Welcome back. You may want to read the first part of this blog post again, to refresh your memory.
Where was I? Oh yes, writing about what we’ve been doing to make sure our online services meet recent government regulations and continue to offer all customers a brilliant service. So, once we’d determined how accessible our services were, we needed to do 2 things:
- Put a plan in place to fix any issues. Ideally these fixes would all be in place before regulations came into effect (September 2020). If not, we’d need to specify when they would be in place.
- Publish an accessibility statement for each service. You’ll find these in the footer of our services (and other services across government). These statements give users information such as how accessible the service is, who users can contact to report issues, and how the service was tested (or audited).

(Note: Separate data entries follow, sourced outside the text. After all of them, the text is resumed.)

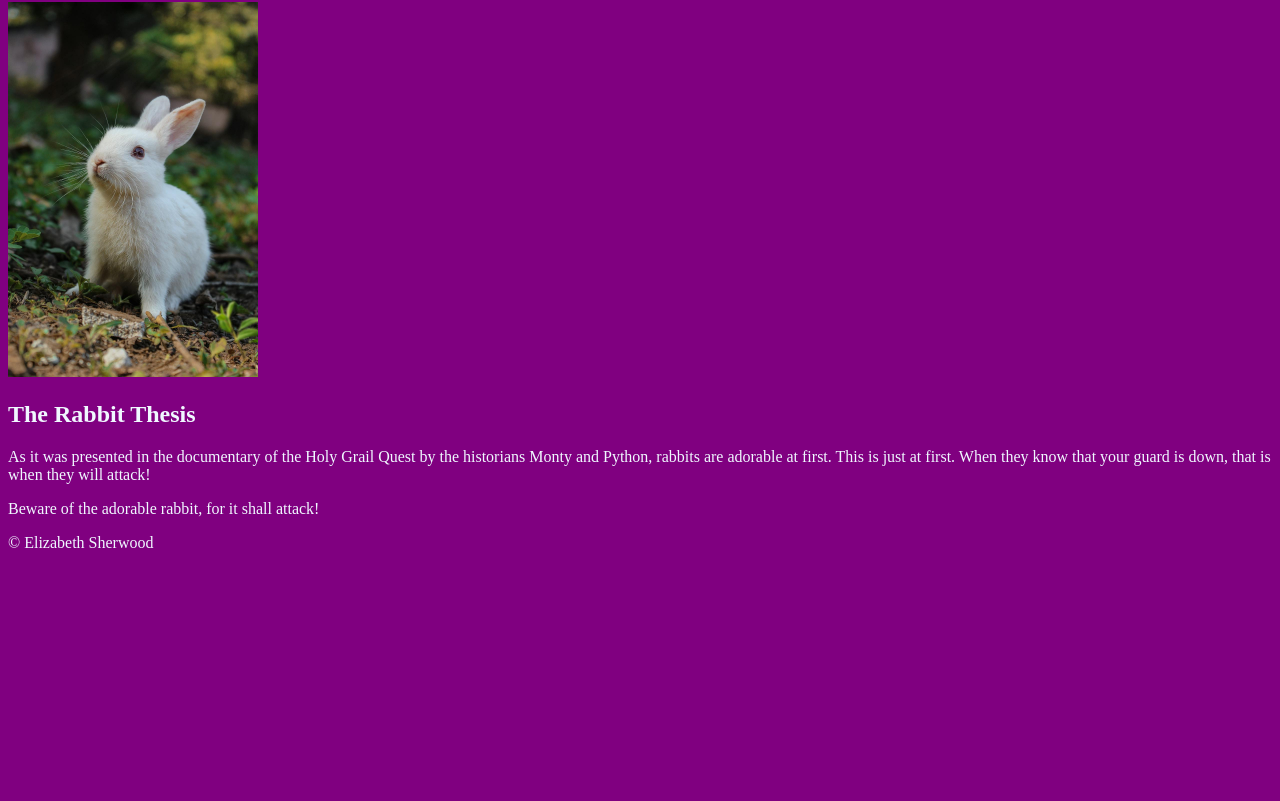
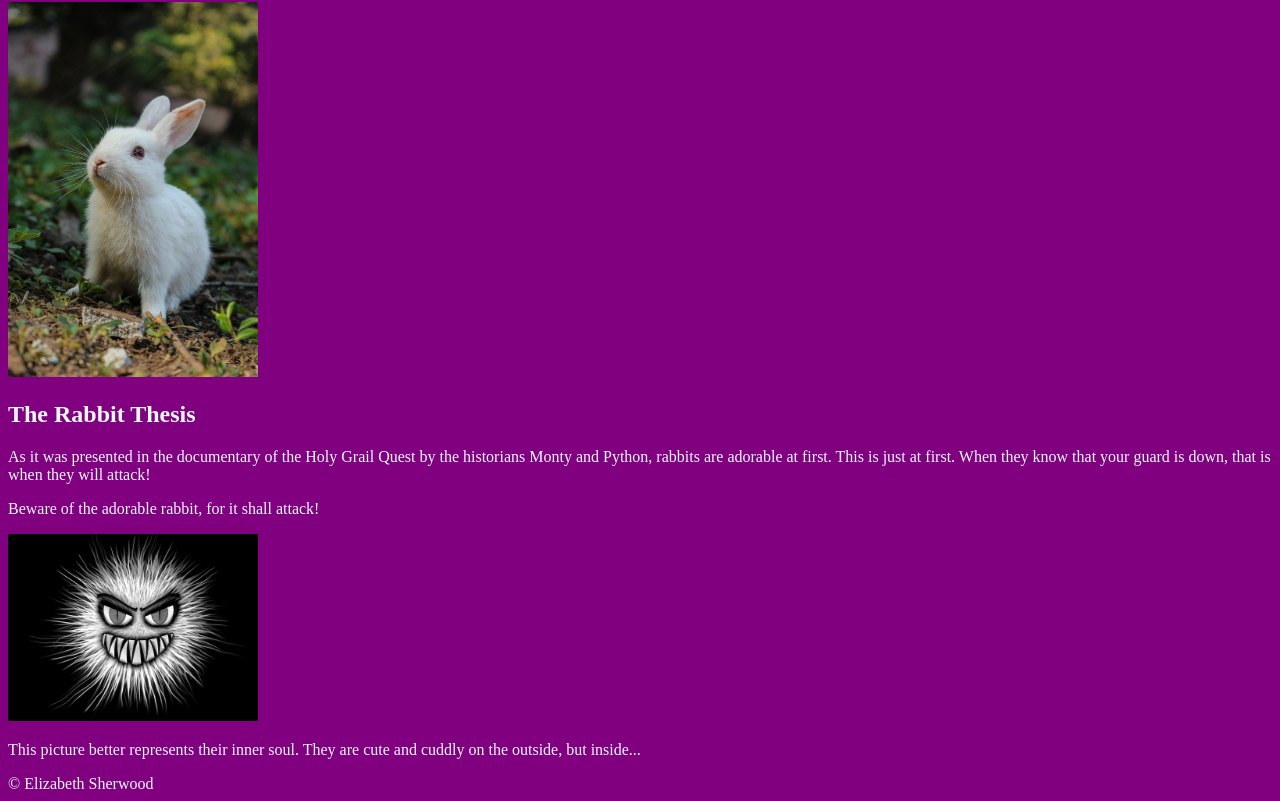
Before and after one commit to ShErWooD-ForEsd/Three_Commits_Project, a plain HTML site: page index.html in a window 1280 px wide. Shown: the part 78-879 px from the top of the page. Before the commit the page ends 800 px from the top, so only its background shows below. Drawn offline with Linux system fonts and the light colour scheme.

Commit message:
added a second picture with another paragraph explanation of the picture

```diff
--- a/index.html
+++ b/index.html
@@ -15,6 +15,9 @@
         adorable at first. This is just at first. When they know that your guard is down, that is when they will attack!
     </p>
     <p>Beware of the adorable rabbit, for it shall attack!</p>
+    <img src="monster-426996_1280.webp" alt="" style="width:250px">
+    <p>This picture better represents their inner soul. They are cute and cuddly on
+        the outside, but inside...</p>
     <footer>&copy; Elizabeth Sherwood</footer>
 </body>
 
```
Also changed, not shown: monster-426996_1280.webp (added).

So how accessible are our services?
Now we’ve done all that work, how accessible are our services? In short, pretty good, but we still have some work to do. As some of you might expect, the age of a service has a huge impact on its accessibility.
Let’s start with the bad. Companies House Direct (CHD) and WebCHeck are, by modern standards, fossils. Not to take anything away from the work that’s been put into either of those services over the last 20 or so years – they have served our users well – but accessibility standards have moved on.
We're not going to fix these 2 services – it would be a mammoth undertaking. Instead, as part of our 5-year strategy, we're transforming our services by replacing ageing systems and their supporting infrastructure and replacing them with newer systems.
So both CHD and WebCHeck are being decommissioned and replaced by the Companies House service (CHS).
WebFiling is another of our older services. However, unlike CHD and WebCHeck, it's not going anywhere for a while. There are still numerous filings that can only be completed via WebFiling, so it needs to be accessible.
After auditing, we identified quite a few issues, but thanks to the hard work of our Digital teams, we have now fixed virtually all of them.
The rest of our services are all ‘new’ (you can identify new services by their use of GOV.UK styles). Again, we did identify some minor issues on a few services, but these have all been fixed.
And as we build new services and add features to existing services, we make sure they're continually user tested and audited for accessibility.
Everything is awesome?
So, in terms of accessibility, everything is awesome then? Not quite.
We have lots of PDFs. In particular, the filing history on our search services is made up of millions of PDFs. You might like PDFs (I do, in certain circumstances!) but for users with accessibility needs, PDFs can be a problem.
There's a project currently running to investigate the PDF issue – exploring how we may improve the accessibility of our PDFs (early proof of concept work has shown we can make them a lot better), and engaging with our users to find out how they want this sort of information. In (accessible) PDF form, as HTML documents? Some other way?
Inaccessible PDFs stop us claiming ‘full’ accessibility on virtually all of our services – you’ll see this in the accessibility statements. Once we solve this issue, we can proudly boast that our services meet the needs of all our users.
The work continues...
What else are we doing to help make our services more accessible?
- Raising awareness via show and tell sessions to various groups (colleagues, visitors to Companies House and so on)
- Raising awareness via talks at our regular Digital Showcases
- Our user research team ran interactive accessibility awareness sessions for colleagues (pre-COVID of course)
- We set up an 'accessibility champions' network within our Digital teams – a group to share ideas and experiences and to promote accessibility within each project team
- All members of my team have successfully completed, or are completing, formal training in Web Content Accessibility Guidelines (WCAG) 2.1 (the internationally recognised standard on web accessibility)
- Working with our External Communications team to make sure content on the Companies House website is as accessible as it can be (for example, they're publishing more content in HTML format rather than PDF, such as the recent Business Plan 2020/2021)
- Working with Internal Communications and other teams in Companies House to provide guidance on the accessibility of our upcoming new Intranet, plus other internal tools and services
- Before the pandemic hit, plans were in place for an accessibility/empathy lab at our Cardiff office – that’s on hold at moment, for obvious reasons
Our 5-year strategy details a new vision for Companies House and outlines our commitment to driving confidence in the UK economy.
Read more about how we’re helping to make the UK the best place to start and run a business.